_Exercise goal_
Line by line, copy out the data below exactly.

_Edit difference data_
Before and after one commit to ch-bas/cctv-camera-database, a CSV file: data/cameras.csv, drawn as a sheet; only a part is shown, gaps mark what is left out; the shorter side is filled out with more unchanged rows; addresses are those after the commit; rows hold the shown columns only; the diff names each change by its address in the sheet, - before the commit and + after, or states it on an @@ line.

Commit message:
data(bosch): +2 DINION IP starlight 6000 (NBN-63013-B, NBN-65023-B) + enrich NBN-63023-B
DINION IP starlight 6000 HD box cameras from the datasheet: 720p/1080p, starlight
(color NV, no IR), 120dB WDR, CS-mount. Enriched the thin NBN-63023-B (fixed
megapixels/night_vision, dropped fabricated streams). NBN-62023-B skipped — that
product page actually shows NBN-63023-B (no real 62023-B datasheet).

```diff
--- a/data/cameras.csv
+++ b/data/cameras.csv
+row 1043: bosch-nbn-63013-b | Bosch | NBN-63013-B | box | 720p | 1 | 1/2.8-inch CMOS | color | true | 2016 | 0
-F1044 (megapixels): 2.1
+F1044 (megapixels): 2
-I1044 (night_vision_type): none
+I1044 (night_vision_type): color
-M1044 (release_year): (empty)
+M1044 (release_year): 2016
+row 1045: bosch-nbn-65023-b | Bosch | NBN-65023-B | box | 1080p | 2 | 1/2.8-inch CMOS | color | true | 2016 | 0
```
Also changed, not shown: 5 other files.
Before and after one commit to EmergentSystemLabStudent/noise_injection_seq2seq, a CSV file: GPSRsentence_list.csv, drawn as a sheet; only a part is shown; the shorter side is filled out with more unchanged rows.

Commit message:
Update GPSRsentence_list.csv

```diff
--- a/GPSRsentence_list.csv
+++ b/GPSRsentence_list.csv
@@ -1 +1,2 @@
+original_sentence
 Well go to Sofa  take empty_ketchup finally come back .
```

_Final answer_
Before and after one commit to ch-bas/cctv-camera-database, a CSV file: data/cameras.csv, drawn as a sheet; only a part is shown, gaps mark what is left out; the shorter side is filled out with more unchanged rows; addresses are those after the commit; rows hold the shown columns only; the diff names each change by its address in the sheet, - before the commit and + after, or states it on an @@ line.

Commit message:
data(bosch): +2 DINION IP starlight 6000 (NBN-63013-B, NBN-65023-B) + enrich NBN-63023-B
DINION IP starlight 6000 HD box cameras from the datasheet: 720p/1080p, starlight
(color NV, no IR), 120dB WDR, CS-mount. Enriched the thin NBN-63023-B (fixed
megapixels/night_vision, dropped fabricated streams). NBN-62023-B skipped — that
product page actually shows NBN-63023-B (no real 62023-B datasheet).

```diff
--- a/data/cameras.csv
+++ b/data/cameras.csv
+row 1043: bosch-nbn-63013-b | Bosch | NBN-63013-B | box | 720p | 1 | 1/2.8-inch CMOS | color | true | 2016 | 0
-F1044 (megapixels): 2.1
+F1044 (megapixels): 2
-I1044 (night_vision_type): none
+I1044 (night_vision_type): color
-M1044 (release_year): (empty)
+M1044 (release_year): 2016
+row 1045: bosch-nbn-65023-b | Bosch | NBN-65023-B | box | 1080p | 2 | 1/2.8-inch CMOS | color | true | 2016 | 0
```
Also changed, not shown: 5 other files.
Before and after one commit to EmergentSystemLabStudent/noise_injection_seq2seq, a CSV file: GPSRsentence_list.csv, drawn as a sheet; only a part is shown; the shorter side is filled out with more unchanged rows.

Commit message:
Update GPSRsentence_list.csv

```diff
--- a/GPSRsentence_list.csv
+++ b/GPSRsentence_list.csv
@@ -1 +1,2 @@
+original_sentence
 Well go to Sofa  take empty_ketchup finally come back .
```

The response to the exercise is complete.